"""

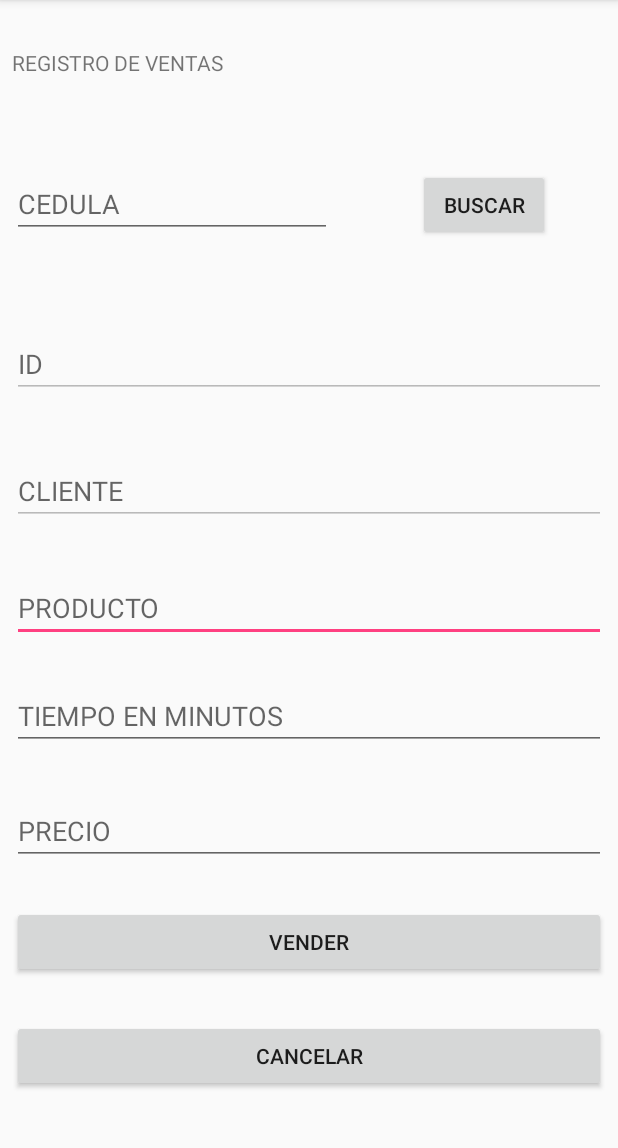
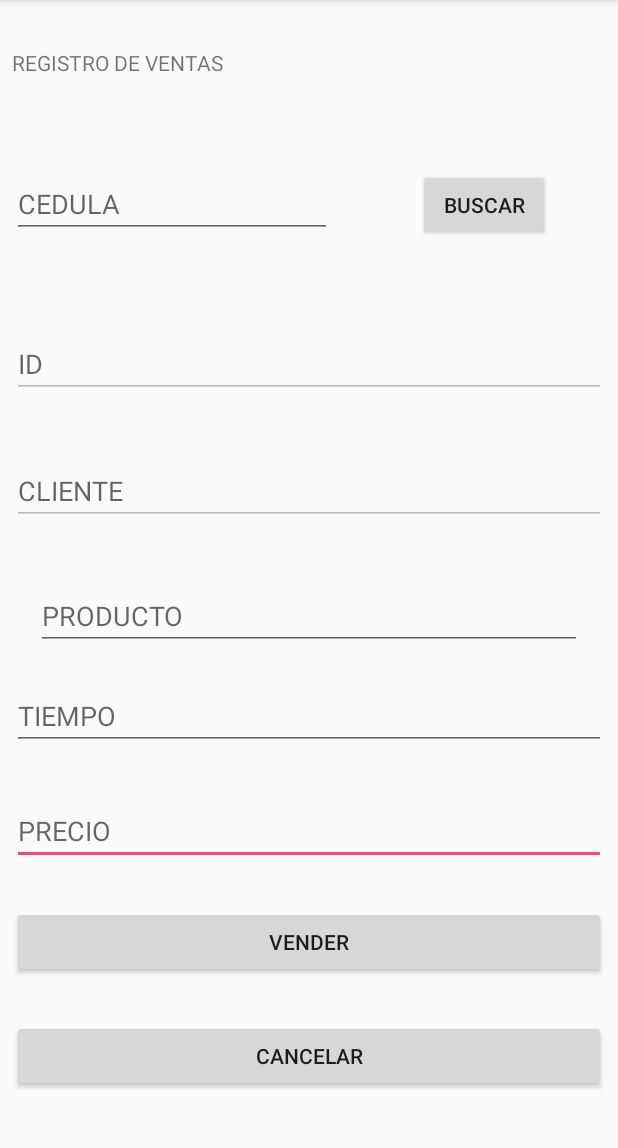
Before and after one commit to Briam94/Parcial1_DMoviles, an Android app: the RegistroVentas screen opened directly, with no data from a screen before it, on a phone screen of 412 x 824 dp, the part 84-1232 px from its top. Run offline under Robolectric (Android 15) with nearby library versions, the phone set to English and light mode, and no system bars.

```diff
--- a/app/src/main/java/com/example/usuario/myapplication/RegistroVentas.java
+++ b/app/src/main/java/com/example/usuario/myapplication/RegistroVentas.java
@@ -10,6 +10,7 @@ import android.util.Log;
 import android.view.View;
 import android.widget.ArrayAdapter;
 import android.widget.Button;
+import android.widget.CheckBox;
 import android.widget.EditText;
 import android.widget.Spinner;
 import android.widget.Toast;
@@ -24,6 +25,7 @@ public class RegistroVentas extends AppCompatActivity {
 
     EditText idVentas, cliente, producto, tiempo, precio;
     Button btnRegistrarVentas, btnCancelarVentas;
+
 
     EditText cedulaBusqueda;
     Button buscar;
@@ -43,6 +45,7 @@ public class RegistroVentas extends AppCompatActivity {
         tiempo = (EditText) findViewById(R.id.campoTiempo);
         precio = (EditText) findViewById(R.id.campoPrecio);
 
+
         cedulaBusqueda = (EditText) findViewById(R.id.editText3);
         buscar = (Button) findViewById(R.id.button2buscar);
 
@@ -61,6 +64,7 @@ public class RegistroVentas extends AppCompatActivity {
         btnRegistrarVentas.setOnClickListener(new View.OnClickListener() {
             @Override
             public void onClick(View v) {
+
                 registrarVentas();
             }
         });
@@ -96,6 +100,7 @@ public class RegistroVentas extends AppCompatActivity {
 
 
     public void registrarVentas(){
+
         Connect conn = new Connect(this,"db_ventas",null,1);
 
         SQLiteDatabase db = conn.getWritableDatabase();
--- a/app/src/main/res/layout/activity_registro_ventas.xml
+++ b/app/src/main/res/layout/activity_registro_ventas.xml
@@ -62,26 +62,6 @@
         app:layout_constraintVertical_bias="0.392" />
 
     <EditText
-        android:id="@+id/campoProducto"
-        android:layout_width="match_parent"
-        android:layout_height="wrap_content"
-        android:layout_marginBottom="8dp"
-        android:layout_marginEnd="8dp"
-        android:layout_marginLeft="8dp"
-        android:layout_marginRight="8dp"
-        android:layout_marginStart="8dp"
-        android:layout_marginTop="8dp"
-        android:ems="10"
-        android:hint="PRODUCTO"
-        android:inputType="textPersonName"
-        app:layout_constraintBottom_toBottomOf="parent"
-        app:layout_constraintEnd_toEndOf="parent"
-        app:layout_constraintHorizontal_bias="0.0"
-        app:layout_constraintStart_toStartOf="parent"
-        app:layout_constraintTop_toTopOf="parent"
-        app:layout_constraintVertical_bias="0.53" />
-
-    <EditText
         android:id="@+id/campoPrecio"
         android:layout_width="match_parent"
         android:layout_height="wrap_content"
@@ -130,7 +110,7 @@
         android:layout_marginStart="8dp"
         android:layout_marginTop="8dp"
         android:ems="10"
-        android:hint="TIEMPO EN MINUTOS"
+        android:hint="TIEMPO"
         android:inputType="number"
         app:layout_constraintBottom_toBottomOf="parent"
         app:layout_constraintEnd_toEndOf="parent"
@@ -199,4 +179,24 @@
         app:layout_constraintTop_toTopOf="parent"
         app:layout_constraintVertical_bias="0.149" />
 
+    <EditText
+        android:id="@+id/campoProducto"
+        android:layout_width="364dp"
+        android:layout_height="wrap_content"
+        android:layout_marginBottom="8dp"
+        android:layout_marginEnd="8dp"
+        android:layout_marginLeft="8dp"
+        android:layout_marginRight="8dp"
+        android:layout_marginStart="8dp"
+        android:layout_marginTop="8dp"
+        android:ems="10"
+        android:hint="PRODUCTO"
+        android:inputType="textPersonName"
+        app:layout_constraintBottom_toBottomOf="parent"
+        app:layout_constraintEnd_toEndOf="parent"
+        app:layout_constraintHorizontal_bias="0.503"
+        app:layout_constraintStart_toStartOf="parent"
+        app:layout_constraintTop_toTopOf="parent"
+        app:layout_constraintVertical_bias="0.538" />
+
 </android.support.constraint.ConstraintLayout>
```
Also changed, not shown: app/src/main/java/com/example/usuario/myapplication/DashBoard.java (+1 -6 lines), app/src/main/java/com/example/usuario/myapplication/MainActivity.java (+6 -3 lines), app/src/main/java/com/example/usuario/myapplication/Registro_Usuarios.java (+8 -0 lines), app/src/main/java/com/example/usuario/myapplication/ReporteVentas.java (+14 -4 lines).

"""

Task to complete
Since pictures are not part of the copy, set down only the remaining data exactly.

Output for this task
Before and after one commit to Briam94/Parcial1_DMoviles, an Android app: the RegistroVentas screen opened directly, with no data from a screen before it, on a phone screen of 412 x 824 dp, the part 84-1232 px from its top. Run offline under Robolectric (Android 15) with nearby library versions, the phone set to English and light mode, and no system bars.

```diff
--- a/app/src/main/java/com/example/usuario/myapplication/RegistroVentas.java
+++ b/app/src/main/java/com/example/usuario/myapplication/RegistroVentas.java
@@ -10,6 +10,7 @@ import android.util.Log;
 import android.view.View;
 import android.widget.ArrayAdapter;
 import android.widget.Button;
+import android.widget.CheckBox;
 import android.widget.EditText;
 import android.widget.Spinner;
 import android.widget.Toast;
@@ -24,6 +25,7 @@ public class RegistroVentas extends AppCompatActivity {
 
     EditText idVentas, cliente, producto, tiempo, precio;
     Button btnRegistrarVentas, btnCancelarVentas;
+
 
     EditText cedulaBusqueda;
     Button buscar;
@@ -43,6 +45,7 @@ public class RegistroVentas extends AppCompatActivity {
         tiempo = (EditText) findViewById(R.id.campoTiempo);
         precio = (EditText) findViewById(R.id.campoPrecio);
 
+
         cedulaBusqueda = (EditText) findViewById(R.id.editText3);
         buscar = (Button) findViewById(R.id.button2buscar);
 
@@ -61,6 +64,7 @@ public class RegistroVentas extends AppCompatActivity {
         btnRegistrarVentas.setOnClickListener(new View.OnClickListener() {
             @Override
             public void onClick(View v) {
+
                 registrarVentas();
             }
         });
@@ -96,6 +100,7 @@ public class RegistroVentas extends AppCompatActivity {
 
 
     public void registrarVentas(){
+
         Connect conn = new Connect(this,"db_ventas",null,1);
 
         SQLiteDatabase db = conn.getWritableDatabase();
--- a/app/src/main/res/layout/activity_registro_ventas.xml
+++ b/app/src/main/res/layout/activity_registro_ventas.xml
@@ -62,26 +62,6 @@
         app:layout_constraintVertical_bias="0.392" />
 
     <EditText
-        android:id="@+id/campoProducto"
-        android:layout_width="match_parent"
-        android:layout_height="wrap_content"
-        android:layout_marginBottom="8dp"
-        android:layout_marginEnd="8dp"
-        android:layout_marginLeft="8dp"
-        android:layout_marginRight="8dp"
-        android:layout_marginStart="8dp"
-        android:layout_marginTop="8dp"
-        android:ems="10"
-        android:hint="PRODUCTO"
-        android:inputType="textPersonName"
-        app:layout_constraintBottom_toBottomOf="parent"
-        app:layout_constraintEnd_toEndOf="parent"
-        app:layout_constraintHorizontal_bias="0.0"
-        app:layout_constraintStart_toStartOf="parent"
-        app:layout_constraintTop_toTopOf="parent"
-        app:layout_constraintVertical_bias="0.53" />
-
-    <EditText
         android:id="@+id/campoPrecio"
         android:layout_width="match_parent"
         android:layout_height="wrap_content"
@@ -130,7 +110,7 @@
         android:layout_marginStart="8dp"
         android:layout_marginTop="8dp"
         android:ems="10"
-        android:hint="TIEMPO EN MINUTOS"
+        android:hint="TIEMPO"
         android:inputType="number"
         app:layout_constraintBottom_toBottomOf="parent"
         app:layout_constraintEnd_toEndOf="parent"
@@ -199,4 +179,24 @@
         app:layout_constraintTop_toTopOf="parent"
         app:layout_constraintVertical_bias="0.149" />
 
+    <EditText
+        android:id="@+id/campoProducto"
+        android:layout_width="364dp"
+        android:layout_height="wrap_content"
+        android:layout_marginBottom="8dp"
+        android:layout_marginEnd="8dp"
+        android:layout_marginLeft="8dp"
+        android:layout_marginRight="8dp"
+        android:layout_marginStart="8dp"
+        android:layout_marginTop="8dp"
+        android:ems="10"
+        android:hint="PRODUCTO"
+        android:inputType="textPersonName"
+        app:layout_constraintBottom_toBottomOf="parent"
+        app:layout_constraintEnd_toEndOf="parent"
+        app:layout_constraintHorizontal_bias="0.503"
+        app:layout_constraintStart_toStartOf="parent"
+        app:layout_constraintTop_toTopOf="parent"
+        app:layout_constraintVertical_bias="0.538" />
+
 </android.support.constraint.ConstraintLayout>
```
Also changed, not shown: app/src/main/java/com/example/usuario/myapplication/DashBoard.java (+1 -6 lines), app/src/main/java/com/example/usuario/myapplication/MainActivity.java (+6 -3 lines), app/src/main/java/com/example/usuario/myapplication/Registro_Usuarios.java (+8 -0 lines), app/src/main/java/com/example/usuario/myapplication/ReporteVentas.java (+14 -4 lines).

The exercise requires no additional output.